# Description of the task:
Within the entries below, every line containing "Dreams" is to be copied.

*** Listed entries Section Begins ***

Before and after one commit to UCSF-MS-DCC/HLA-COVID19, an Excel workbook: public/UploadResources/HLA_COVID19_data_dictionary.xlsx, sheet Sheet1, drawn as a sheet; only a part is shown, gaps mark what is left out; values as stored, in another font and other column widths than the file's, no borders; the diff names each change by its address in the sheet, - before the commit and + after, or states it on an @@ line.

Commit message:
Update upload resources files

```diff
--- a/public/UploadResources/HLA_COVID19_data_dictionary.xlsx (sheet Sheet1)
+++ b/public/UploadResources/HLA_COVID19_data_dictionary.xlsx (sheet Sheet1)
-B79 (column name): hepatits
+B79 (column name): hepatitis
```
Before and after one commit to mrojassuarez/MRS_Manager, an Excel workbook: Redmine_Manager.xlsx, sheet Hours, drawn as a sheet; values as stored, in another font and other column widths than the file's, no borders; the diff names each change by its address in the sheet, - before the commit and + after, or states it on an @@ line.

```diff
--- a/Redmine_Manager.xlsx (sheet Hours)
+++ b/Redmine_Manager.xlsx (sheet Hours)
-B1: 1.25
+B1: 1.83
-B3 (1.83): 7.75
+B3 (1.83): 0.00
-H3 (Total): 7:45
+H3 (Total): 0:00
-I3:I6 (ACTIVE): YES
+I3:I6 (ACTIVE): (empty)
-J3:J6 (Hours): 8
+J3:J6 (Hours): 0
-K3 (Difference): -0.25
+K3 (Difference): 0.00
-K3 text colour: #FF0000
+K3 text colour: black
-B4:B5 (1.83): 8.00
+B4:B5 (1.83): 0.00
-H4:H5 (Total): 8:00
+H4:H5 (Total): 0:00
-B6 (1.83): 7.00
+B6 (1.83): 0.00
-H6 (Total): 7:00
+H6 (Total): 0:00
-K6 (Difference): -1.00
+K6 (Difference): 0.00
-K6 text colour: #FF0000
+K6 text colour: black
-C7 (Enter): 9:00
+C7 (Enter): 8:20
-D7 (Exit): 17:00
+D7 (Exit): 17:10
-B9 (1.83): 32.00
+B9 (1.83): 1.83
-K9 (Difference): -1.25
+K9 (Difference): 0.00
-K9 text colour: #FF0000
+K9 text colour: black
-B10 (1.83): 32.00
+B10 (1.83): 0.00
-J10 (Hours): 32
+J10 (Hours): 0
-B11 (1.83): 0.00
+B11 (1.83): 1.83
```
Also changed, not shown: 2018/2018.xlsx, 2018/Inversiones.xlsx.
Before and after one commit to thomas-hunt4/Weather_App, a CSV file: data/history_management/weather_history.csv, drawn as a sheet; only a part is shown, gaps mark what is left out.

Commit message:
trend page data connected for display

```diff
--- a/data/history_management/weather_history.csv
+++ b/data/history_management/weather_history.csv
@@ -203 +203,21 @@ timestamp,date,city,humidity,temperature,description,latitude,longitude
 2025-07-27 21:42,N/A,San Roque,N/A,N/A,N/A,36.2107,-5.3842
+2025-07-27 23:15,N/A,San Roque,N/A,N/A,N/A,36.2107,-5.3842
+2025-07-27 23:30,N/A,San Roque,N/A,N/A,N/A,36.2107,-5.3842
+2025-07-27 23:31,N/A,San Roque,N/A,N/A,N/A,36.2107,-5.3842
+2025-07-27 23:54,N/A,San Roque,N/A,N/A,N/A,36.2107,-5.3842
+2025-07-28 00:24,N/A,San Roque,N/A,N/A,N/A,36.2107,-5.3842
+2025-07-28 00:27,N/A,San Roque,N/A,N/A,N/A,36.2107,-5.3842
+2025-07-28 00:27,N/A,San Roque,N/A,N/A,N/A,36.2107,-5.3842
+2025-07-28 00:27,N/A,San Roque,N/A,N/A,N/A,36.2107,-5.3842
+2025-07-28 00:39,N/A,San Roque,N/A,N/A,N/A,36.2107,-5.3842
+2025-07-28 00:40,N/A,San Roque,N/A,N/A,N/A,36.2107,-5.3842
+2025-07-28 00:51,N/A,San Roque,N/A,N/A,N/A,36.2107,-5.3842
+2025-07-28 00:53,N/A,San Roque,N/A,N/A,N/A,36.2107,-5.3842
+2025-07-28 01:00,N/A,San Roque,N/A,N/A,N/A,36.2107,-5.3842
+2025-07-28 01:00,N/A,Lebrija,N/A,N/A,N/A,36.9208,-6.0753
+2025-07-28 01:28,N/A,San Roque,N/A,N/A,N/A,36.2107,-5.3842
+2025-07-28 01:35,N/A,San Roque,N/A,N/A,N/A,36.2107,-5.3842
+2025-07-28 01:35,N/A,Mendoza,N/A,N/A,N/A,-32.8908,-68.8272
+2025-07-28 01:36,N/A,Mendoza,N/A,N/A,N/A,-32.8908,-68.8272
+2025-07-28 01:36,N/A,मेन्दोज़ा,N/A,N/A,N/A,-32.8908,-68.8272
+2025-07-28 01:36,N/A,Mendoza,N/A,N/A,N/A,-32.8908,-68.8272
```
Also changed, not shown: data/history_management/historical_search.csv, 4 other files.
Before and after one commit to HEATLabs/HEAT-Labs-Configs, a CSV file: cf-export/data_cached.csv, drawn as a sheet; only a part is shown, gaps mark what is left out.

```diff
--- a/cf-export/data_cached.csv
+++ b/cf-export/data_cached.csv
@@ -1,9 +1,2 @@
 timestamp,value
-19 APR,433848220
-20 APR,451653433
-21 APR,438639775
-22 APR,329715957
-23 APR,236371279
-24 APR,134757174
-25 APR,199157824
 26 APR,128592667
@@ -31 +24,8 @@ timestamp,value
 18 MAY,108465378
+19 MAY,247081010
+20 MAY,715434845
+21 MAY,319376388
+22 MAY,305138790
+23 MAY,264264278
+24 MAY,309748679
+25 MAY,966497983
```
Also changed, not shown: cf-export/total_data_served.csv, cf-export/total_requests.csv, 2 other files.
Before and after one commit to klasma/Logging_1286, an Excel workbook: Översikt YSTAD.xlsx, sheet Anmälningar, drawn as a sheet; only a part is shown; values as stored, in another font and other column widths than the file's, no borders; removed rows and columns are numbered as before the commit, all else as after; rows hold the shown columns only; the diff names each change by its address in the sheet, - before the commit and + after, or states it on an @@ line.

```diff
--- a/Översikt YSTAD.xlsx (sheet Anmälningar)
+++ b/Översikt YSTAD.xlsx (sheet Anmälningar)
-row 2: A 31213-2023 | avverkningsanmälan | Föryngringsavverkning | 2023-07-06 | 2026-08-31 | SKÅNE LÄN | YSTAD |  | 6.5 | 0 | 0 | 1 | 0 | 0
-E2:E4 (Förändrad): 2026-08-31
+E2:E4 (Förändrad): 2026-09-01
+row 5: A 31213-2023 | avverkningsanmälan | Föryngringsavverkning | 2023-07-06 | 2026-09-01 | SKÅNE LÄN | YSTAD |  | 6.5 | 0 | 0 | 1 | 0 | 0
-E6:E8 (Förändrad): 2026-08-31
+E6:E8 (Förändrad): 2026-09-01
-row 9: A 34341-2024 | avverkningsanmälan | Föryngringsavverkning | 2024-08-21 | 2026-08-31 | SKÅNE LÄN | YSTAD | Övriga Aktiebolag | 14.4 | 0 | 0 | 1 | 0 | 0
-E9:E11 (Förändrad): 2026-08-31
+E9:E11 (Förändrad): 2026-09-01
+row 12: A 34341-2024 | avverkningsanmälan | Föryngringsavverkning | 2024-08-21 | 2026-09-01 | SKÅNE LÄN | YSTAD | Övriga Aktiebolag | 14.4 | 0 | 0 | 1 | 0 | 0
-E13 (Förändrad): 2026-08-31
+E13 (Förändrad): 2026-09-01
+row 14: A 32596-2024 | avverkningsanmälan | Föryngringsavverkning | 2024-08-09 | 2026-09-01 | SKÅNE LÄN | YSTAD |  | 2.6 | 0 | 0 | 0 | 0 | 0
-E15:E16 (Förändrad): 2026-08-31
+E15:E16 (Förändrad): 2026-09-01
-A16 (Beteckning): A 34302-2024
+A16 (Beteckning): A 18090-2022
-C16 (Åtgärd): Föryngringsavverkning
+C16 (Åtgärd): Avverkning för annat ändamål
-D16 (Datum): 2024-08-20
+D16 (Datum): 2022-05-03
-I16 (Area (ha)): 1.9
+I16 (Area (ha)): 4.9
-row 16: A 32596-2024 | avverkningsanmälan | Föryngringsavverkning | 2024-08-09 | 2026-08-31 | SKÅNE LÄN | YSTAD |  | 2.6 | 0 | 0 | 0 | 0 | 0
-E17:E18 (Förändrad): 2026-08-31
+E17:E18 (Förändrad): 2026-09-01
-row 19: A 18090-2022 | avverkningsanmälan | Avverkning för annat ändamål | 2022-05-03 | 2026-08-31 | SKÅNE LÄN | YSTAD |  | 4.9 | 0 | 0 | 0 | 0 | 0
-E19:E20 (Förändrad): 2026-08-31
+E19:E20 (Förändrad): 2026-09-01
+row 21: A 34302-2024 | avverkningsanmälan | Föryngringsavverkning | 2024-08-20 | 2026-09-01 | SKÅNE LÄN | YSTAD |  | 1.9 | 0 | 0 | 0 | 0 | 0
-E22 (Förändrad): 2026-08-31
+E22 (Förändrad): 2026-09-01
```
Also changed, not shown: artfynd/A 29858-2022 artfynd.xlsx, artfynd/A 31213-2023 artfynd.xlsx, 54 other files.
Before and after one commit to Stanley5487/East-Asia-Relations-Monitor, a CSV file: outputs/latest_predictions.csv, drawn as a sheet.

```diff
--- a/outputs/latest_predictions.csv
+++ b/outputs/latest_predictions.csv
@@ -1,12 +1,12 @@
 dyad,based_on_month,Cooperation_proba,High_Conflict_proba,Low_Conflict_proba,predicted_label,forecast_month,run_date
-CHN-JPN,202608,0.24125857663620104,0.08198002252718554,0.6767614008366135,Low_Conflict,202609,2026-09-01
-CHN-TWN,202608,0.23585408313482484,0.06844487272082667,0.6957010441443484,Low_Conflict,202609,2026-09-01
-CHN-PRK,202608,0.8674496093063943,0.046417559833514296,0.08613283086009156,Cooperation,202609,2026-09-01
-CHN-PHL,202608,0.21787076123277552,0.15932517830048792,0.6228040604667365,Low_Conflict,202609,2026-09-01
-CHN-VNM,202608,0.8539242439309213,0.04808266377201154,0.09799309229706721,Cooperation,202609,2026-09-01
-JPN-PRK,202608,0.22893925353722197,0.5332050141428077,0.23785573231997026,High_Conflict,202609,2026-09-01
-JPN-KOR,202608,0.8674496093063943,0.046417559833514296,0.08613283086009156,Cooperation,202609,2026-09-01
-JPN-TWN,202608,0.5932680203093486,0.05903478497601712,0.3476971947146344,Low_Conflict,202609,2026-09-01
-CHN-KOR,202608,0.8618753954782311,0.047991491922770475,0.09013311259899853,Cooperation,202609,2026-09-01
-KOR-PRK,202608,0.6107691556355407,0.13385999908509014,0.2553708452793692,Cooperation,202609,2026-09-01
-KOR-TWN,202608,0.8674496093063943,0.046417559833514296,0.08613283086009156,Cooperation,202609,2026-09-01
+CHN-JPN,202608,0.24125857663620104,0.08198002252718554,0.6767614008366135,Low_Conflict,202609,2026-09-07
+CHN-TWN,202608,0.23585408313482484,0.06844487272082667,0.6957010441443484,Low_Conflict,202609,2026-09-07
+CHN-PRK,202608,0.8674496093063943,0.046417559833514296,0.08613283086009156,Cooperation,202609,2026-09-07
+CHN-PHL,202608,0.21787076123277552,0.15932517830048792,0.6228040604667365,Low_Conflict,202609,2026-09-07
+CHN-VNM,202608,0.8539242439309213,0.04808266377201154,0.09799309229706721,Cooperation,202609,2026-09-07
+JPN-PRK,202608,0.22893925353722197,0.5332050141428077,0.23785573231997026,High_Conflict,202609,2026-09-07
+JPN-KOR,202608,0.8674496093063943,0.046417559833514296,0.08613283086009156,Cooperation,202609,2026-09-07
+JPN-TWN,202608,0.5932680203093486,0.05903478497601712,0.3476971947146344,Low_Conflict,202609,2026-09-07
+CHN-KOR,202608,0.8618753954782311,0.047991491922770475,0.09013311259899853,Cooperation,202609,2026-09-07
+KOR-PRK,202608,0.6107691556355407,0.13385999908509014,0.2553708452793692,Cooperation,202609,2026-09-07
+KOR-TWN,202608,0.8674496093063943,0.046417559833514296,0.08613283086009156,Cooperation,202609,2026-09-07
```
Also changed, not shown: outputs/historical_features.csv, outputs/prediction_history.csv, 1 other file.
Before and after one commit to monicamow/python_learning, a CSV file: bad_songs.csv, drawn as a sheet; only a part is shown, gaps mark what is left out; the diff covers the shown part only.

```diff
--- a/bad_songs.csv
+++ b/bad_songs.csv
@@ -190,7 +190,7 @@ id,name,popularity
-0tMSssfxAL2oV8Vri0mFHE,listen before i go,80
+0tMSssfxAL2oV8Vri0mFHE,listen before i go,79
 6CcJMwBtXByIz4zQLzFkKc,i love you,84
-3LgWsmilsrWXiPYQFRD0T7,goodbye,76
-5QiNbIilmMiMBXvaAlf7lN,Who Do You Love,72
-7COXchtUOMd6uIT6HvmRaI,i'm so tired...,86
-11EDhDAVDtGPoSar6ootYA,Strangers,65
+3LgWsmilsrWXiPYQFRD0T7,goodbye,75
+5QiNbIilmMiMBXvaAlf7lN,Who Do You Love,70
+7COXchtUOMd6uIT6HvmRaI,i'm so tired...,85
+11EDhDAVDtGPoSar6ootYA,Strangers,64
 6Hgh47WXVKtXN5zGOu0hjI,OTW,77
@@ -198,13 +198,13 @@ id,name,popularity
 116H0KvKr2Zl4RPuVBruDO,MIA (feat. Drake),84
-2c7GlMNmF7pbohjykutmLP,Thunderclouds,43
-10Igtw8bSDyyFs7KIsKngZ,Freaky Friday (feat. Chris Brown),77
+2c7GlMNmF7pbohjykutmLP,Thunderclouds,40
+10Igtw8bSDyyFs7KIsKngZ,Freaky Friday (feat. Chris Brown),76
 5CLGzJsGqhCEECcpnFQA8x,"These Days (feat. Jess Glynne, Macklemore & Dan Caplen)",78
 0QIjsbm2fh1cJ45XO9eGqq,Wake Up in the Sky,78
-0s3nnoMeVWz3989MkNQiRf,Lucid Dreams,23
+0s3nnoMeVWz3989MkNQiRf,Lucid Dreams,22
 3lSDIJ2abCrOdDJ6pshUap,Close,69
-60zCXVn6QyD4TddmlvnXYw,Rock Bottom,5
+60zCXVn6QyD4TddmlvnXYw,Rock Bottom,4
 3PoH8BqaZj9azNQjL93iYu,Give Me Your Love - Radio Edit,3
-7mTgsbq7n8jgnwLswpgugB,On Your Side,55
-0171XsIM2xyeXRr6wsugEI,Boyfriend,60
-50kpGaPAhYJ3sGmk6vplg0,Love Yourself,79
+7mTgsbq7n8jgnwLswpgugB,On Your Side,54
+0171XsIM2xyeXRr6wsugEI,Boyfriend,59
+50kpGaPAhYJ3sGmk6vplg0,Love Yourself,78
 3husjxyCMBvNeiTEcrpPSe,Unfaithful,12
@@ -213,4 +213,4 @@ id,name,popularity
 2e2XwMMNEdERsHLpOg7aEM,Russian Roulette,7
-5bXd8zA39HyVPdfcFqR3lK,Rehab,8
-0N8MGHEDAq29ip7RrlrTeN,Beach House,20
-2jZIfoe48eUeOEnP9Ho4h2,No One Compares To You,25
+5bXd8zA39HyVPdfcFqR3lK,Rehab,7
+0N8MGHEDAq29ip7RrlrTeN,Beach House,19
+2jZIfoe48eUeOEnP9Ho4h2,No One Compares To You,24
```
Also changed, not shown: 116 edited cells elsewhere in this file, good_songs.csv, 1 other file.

*** Listed entries Section Ends ***

# Answer to this exercise:
-0s3nnoMeVWz3989MkNQiRf,Lucid Dreams,23
+0s3nnoMeVWz3989MkNQiRf,Lucid Dreams,22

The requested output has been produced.